In a mayoral election filled with Anthony Weiner, Anthony Weiner, and more Anthony Weiner, it’s easy to forget that there are other Democratic candidates running for mayor of New York City this November.
But among likely Democratic voters, New York City’s Public Advocate Bill de Blasio has now jumped to second place behind City Council Speaker Christine Quinn, according to Quinnipiac University’s most recent poll. Weiner has dropped to fourth place.
His candidacy might not be the most glamorous or exciting one, but de Blasio’s platform is one of the most direct rejections of Bloomberg’s New York.
“I am not satisfied with the status quo. Wherever I go, we are living a tale of two cities, we have the greatest income disparity since the Great Depression,” de Blasio said in an interview with MetroFocus host Rafael Pi Roman. “We can’t have a city where the rich get richer and the poor get poorer and the disparities sharpen and expect to succeed and expect it to be a place really open to everyone.”
It’s a difficult position to take for de Blasio to remind us of the glaring issues in the city, when polls show that more and more New Yorkers believe it is heading in the right direction, according to the New York Times. Plus, de Blasio is up against more well-known candidates like Quinn and former comptroller Bill Thompson, one of whom could be the first woman and openly gay mayor, and the other of whom has a large minority voter base.
But de Blasio criticizes his competitors for being unwilling and unable to change Bloomberg’s legacy. In an interview with Huffington Post’s Ahmed Shihab-Eldin, de Blasio labeled Christine Quinn as Bloomberg’s “chief ally” whose reforms for a living wage weren’t good enough for the city’s workers.
“Her version of living wage legislation simply means that if we subsidize the company with taxpayer dollars, they have to pay a decent wage,” he said. “Her version of that reaches about 500 workers. We need to reach tens of thousands of workers with that legislation.” He also condemned Quinn and Thompson for not doing enough to reform the city’s stop-and-frisk policies.
“We have a form of stop and frisk where almost 90% of those stopped are innocent in every way, shape, or form,” de Blasio said to MetroFocus. "It is not based on a suspect description, it’s a broad-brush approach that has alienated communities from police and has violated the civil liberties of a lot of everyday New Yorkers.” He believes that the city needs an inspector general to oversee the NYPD, a new police commissioner, and a racial profiling bill.

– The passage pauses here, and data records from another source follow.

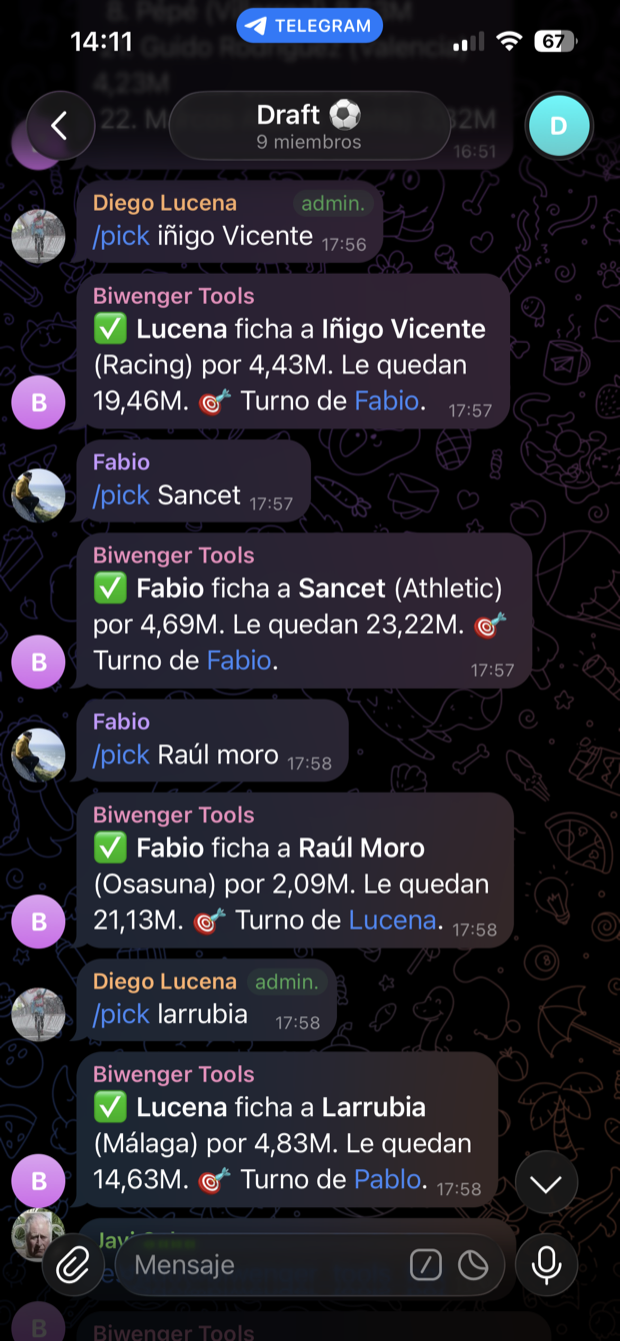
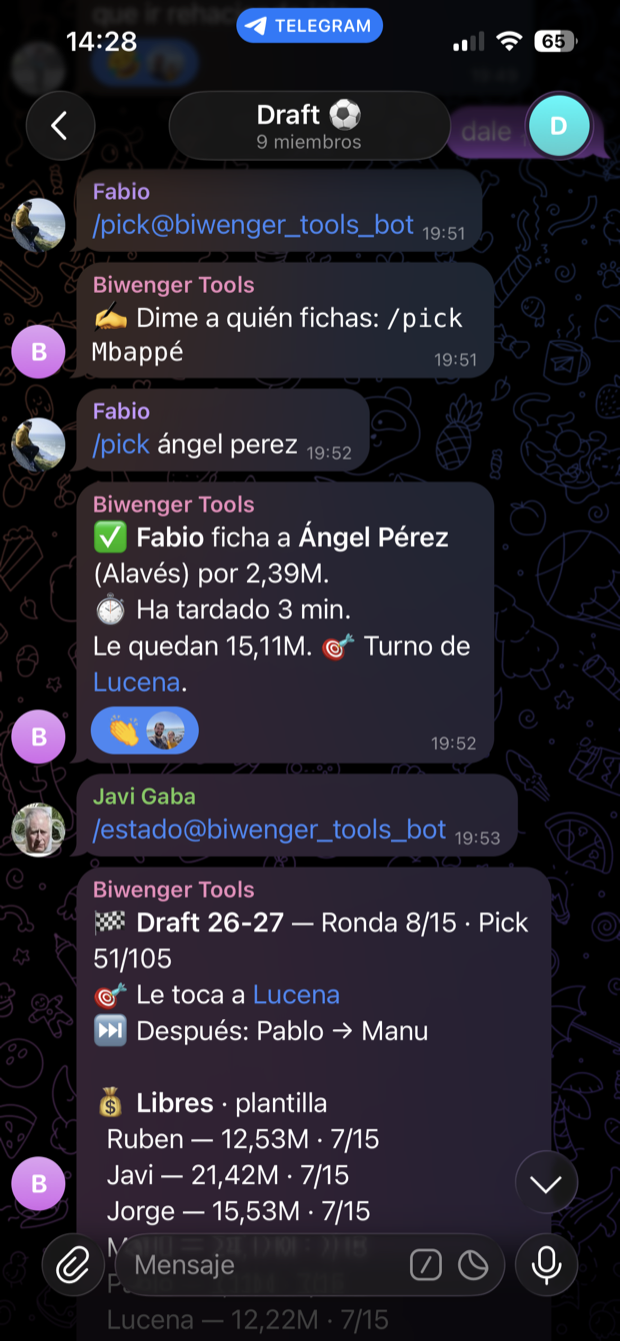
docs(biwenger_tools/bot): swap in a /pick shot that shows the turn timing
The previous capture predated the timings feature, so the headline detail was
missing. This one carries '⏱ Ha tardado 3 min.' and also shows /pick with no
argument prompting for the name. Closes the PENDING follow-up.

diff --git a/packages/biwenger_tools/bot/README.md b/packages/biwenger_tools/bot/README.md
@@ -14,7 +14,7 @@ Any other chat is silently dropped (returns `200` so Telegram does not retry).
 | `/pick` | `/estado` | `/exportar` |
 |---|---|---|
 | [![Pick](docs/01-draft-pick.png)](docs/01-draft-pick.png) | [![Estado](docs/02-draft-estado.png)](docs/02-draft-estado.png) | [![Exportar](docs/03-draft-exportar.png)](docs/03-draft-exportar.png) |
-| Valida el turno, aplica el fichaje en Biwenger y pasa el turno al siguiente. | Ronda, pick global, a quién le toca y el presupuesto y plantilla de los siete. | Vuelca las plantillas completas, presidente a presidente. |
+| Pide el nombre si falta, valida el turno, aplica el fichaje en Biwenger, cronometra lo que ha tardado y pasa turno. | Ronda, pick global, a quién le toca y el presupuesto y plantilla de los siete. | Vuelca las plantillas completas, presidente a presidente. |
 
 <sub>Capturas del draft 26-27 en vivo.</sub>
 

diff --git a/PENDING.md b/PENDING.md
@@ -60,8 +60,6 @@ Long-running follow-ups that don't yet warrant a plan or PR.
   --screenshot=...`) contra los datos reales de Firestore. Los dos bots de
   Telegram ya tienen la suya, aportada por el usuario desde una conversación
   real y reescalada a 620 px con `sips` — ahí no hay nada que automatizar.
-  Pendiente: rehacer la del `/pick` cuando haya una jornada con el tiempo de
-  turno visible, que la actual es anterior a esa función.
 
 ## biwenger_tools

Bill de Blasio’s chances against his Democratic rivals are still uncertain. But just last month, he was arrested during a sit-in protest against the closure of Brooklyn’s Long Island College Hospital, the latest in the surge of city hospital closures. If that’s any indication of his determination, he’s definitely not going down without a fight.